The EFF has published a paper called "Unintended Consequences: Seven Years under the DMCA". It contains a huge list of things which went wrong since the DMCA was introduced.
Years of experience with the "anti-circumvention" provisions of the DMCA demonstrate that the statute reaches too far, chilling a wide variety of legitimate activities in ways Congress did not intend. As an increasing number of copyright works are wrapped in technological protection measures, it is likely that the DMCA's anti-circumvention provisions will be applied in further unforeseen contexts, hindering the legitimate activities of innovators, researchers, the press, and the public at large.
The video seems to be a bit older, and I have no idea who the original author is or what license applies to it. Anyways, it's funny, scary and very very true at the same time. Watch it.

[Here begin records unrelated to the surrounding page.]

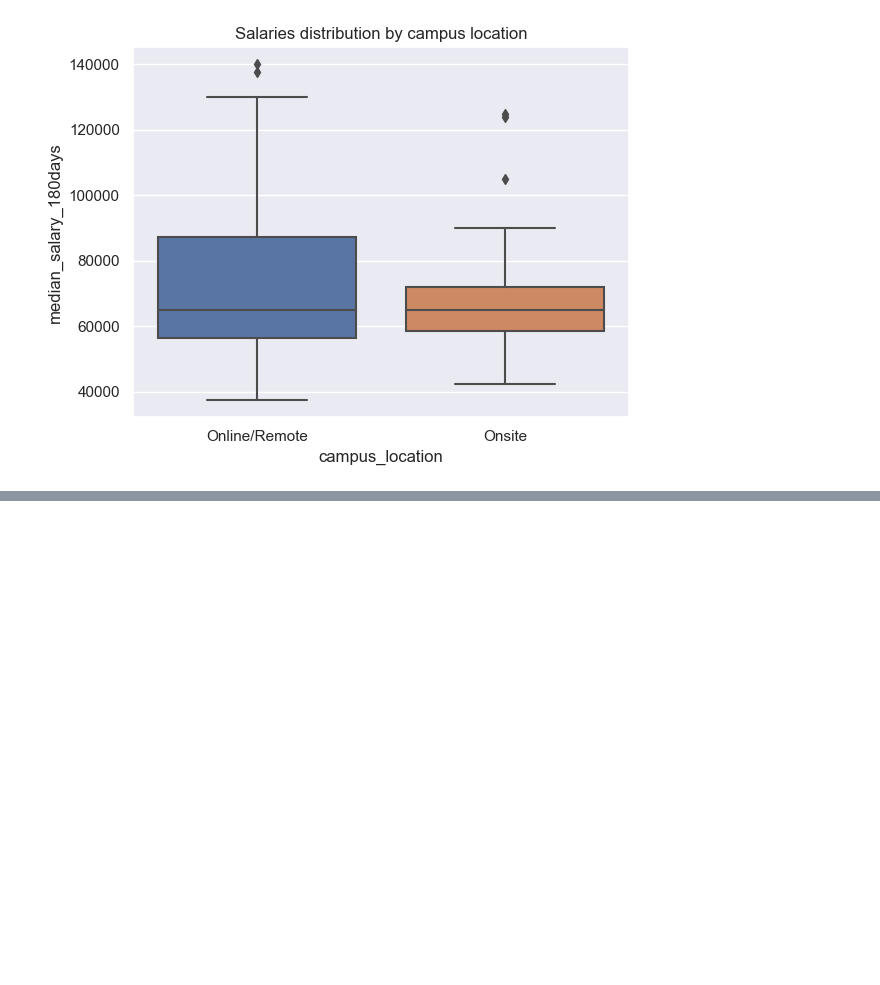
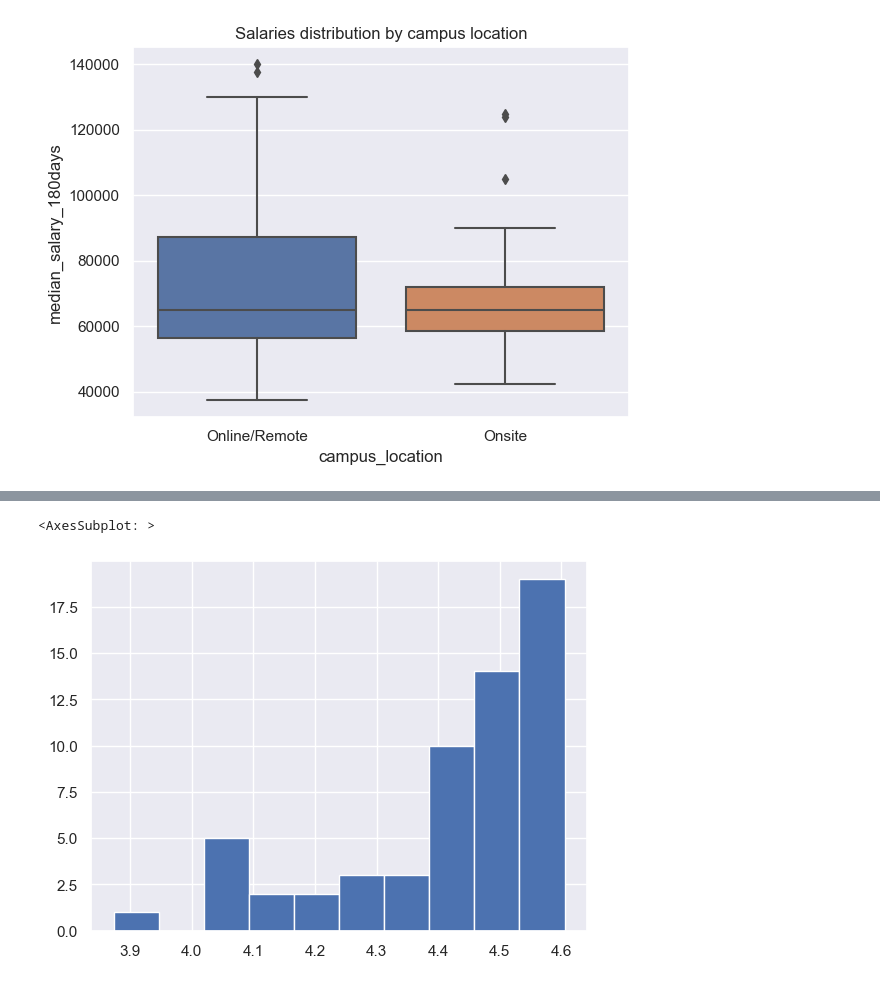
Before and after one commit to selena0391/bootcamps_edu, a Jupyter notebook: code/eda.ipynb, the cells around one changed output, grey strips where cells are left out. Saved outputs shown, nothing was run; the diff lists cells and outputs as text; code cells hidden in the pictures; blank space fills up the shorter version.

```diff
--- a/code/eda.ipynb
+++ b/code/eda.ipynb
@@ -229,0 +364,6 @@ plt.tight_layout();
+# %%
+#normalizing 'graduation_rate' column with log normalization, plotting to see if there is a change in distribution
+np.log(df_norm['graduation_rate']).hist()
+# %% [output]
+<AxesSubplot: >
+[figure, added]
```
Also changed, not shown: parts of 29 cells of this notebook, 9 other files.
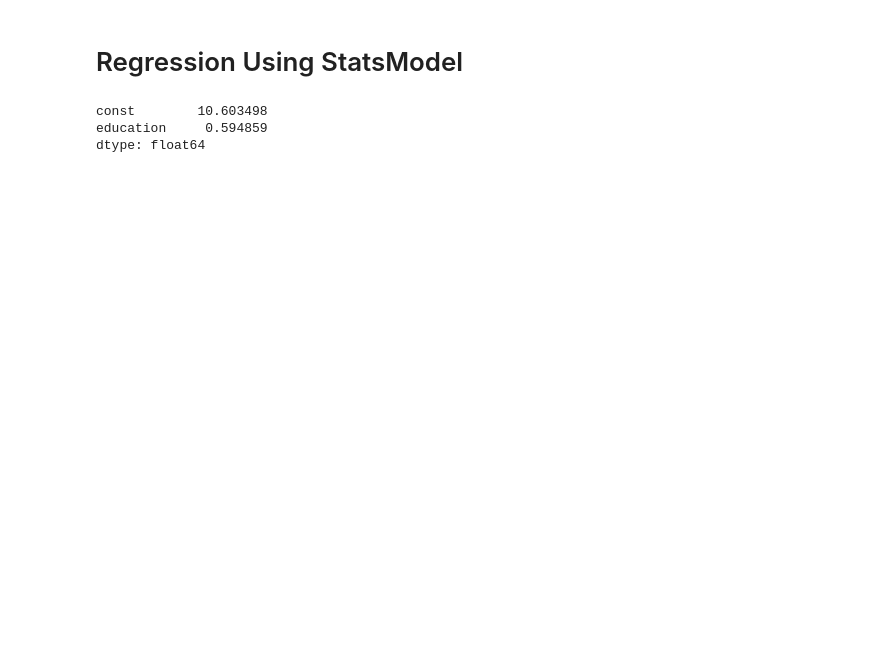
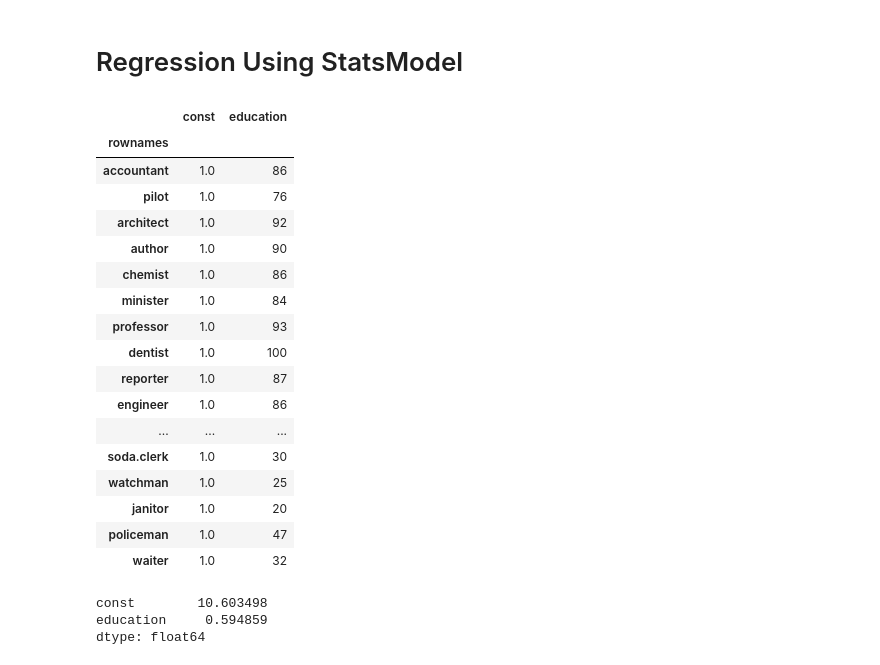
Before and after one commit to dkang131/ASDOS-OSP, a Jupyter notebook: W14/regression_materials.ipynb, the cells around one changed output. Drawn from its saved outputs; the diff is of its cells as text; code cells hidden in the pictures; blank space fills up the shorter version.

```diff
--- a/W14/regression_materials.ipynb
+++ b/W14/regression_materials.ipynb
@@ -15,6 +19,27 @@ Y = duncan_prestige.data['income']
 X = duncan_prestige.data['education']
 # %%
 X1 = sm.add_constant(X)
+# %%
+X1
+# %% [output]
+|  | const | education |
+| rownames |  |  |
+| accountant | 1.0 | 86 |
+| pilot | 1.0 | 76 |
+| architect | 1.0 | 92 |
+| author | 1.0 | 90 |
+| chemist | 1.0 | 86 |
+| minister | 1.0 | 84 |
+| professor | 1.0 | 93 |
+| dentist | 1.0 | 100 |
+| reporter | 1.0 | 87 |
+| engineer | 1.0 | 86 |
+| ... | ... | ... |
+| soda.clerk | 1.0 | 30 |
+| watchman | 1.0 | 25 |
+| janitor | 1.0 | 20 |
+| policeman | 1.0 | 47 |
+| waiter | 1.0 | 32 |
 # %%
 model = sm.OLS(Y,X1)
 # %%
```
Also changed, not shown: parts of 8 cells of this notebook, 2 other files.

Oh great, the software patent debate is back.
After a long and disgusting campaign where pro-software-patents lobbyists employed all kinds of semi-legal and undemocratic filthy tricks in order to introduce software patents in the EU behind our backs, the European Parliament decided by a large majority to reject the directive "on the patentability of computer implemented inventions" (a.k.a. software patents) in July 2005. Rightly so.
He has organized a "Consultation and public hearing on future patent policy in Europe" which pretends to collect your views on the software patent issue (which he's trying to introduce through the "Community Patent" backdoor).
Alas, the "questionnaire" is inaccessible (it's only available in 5 languages, instead of all 25 (+2) languages of the EU member states), biased towards software patents, very obfuscated and unreadable for the general public. There's no independent working group which conducts or oversees the consultation, no independent studies and reading materials, no mentions of the negative implications of software patents, no public debate, nothing. Now, who would have expected that?
Similarly, the FFII has questioned the validity of the consultation procedure, and gives a very detailed explanation of all the serious flaws of the process.
Let me quote Donald Knuth on this:
I strongly believe that the recent trend in patenting algorithms is of benefit only to a very small number of attorneys and inventors, while it is seriously harmful to the vast majority of people who want to do useful things with computers.
(via MJ Ray)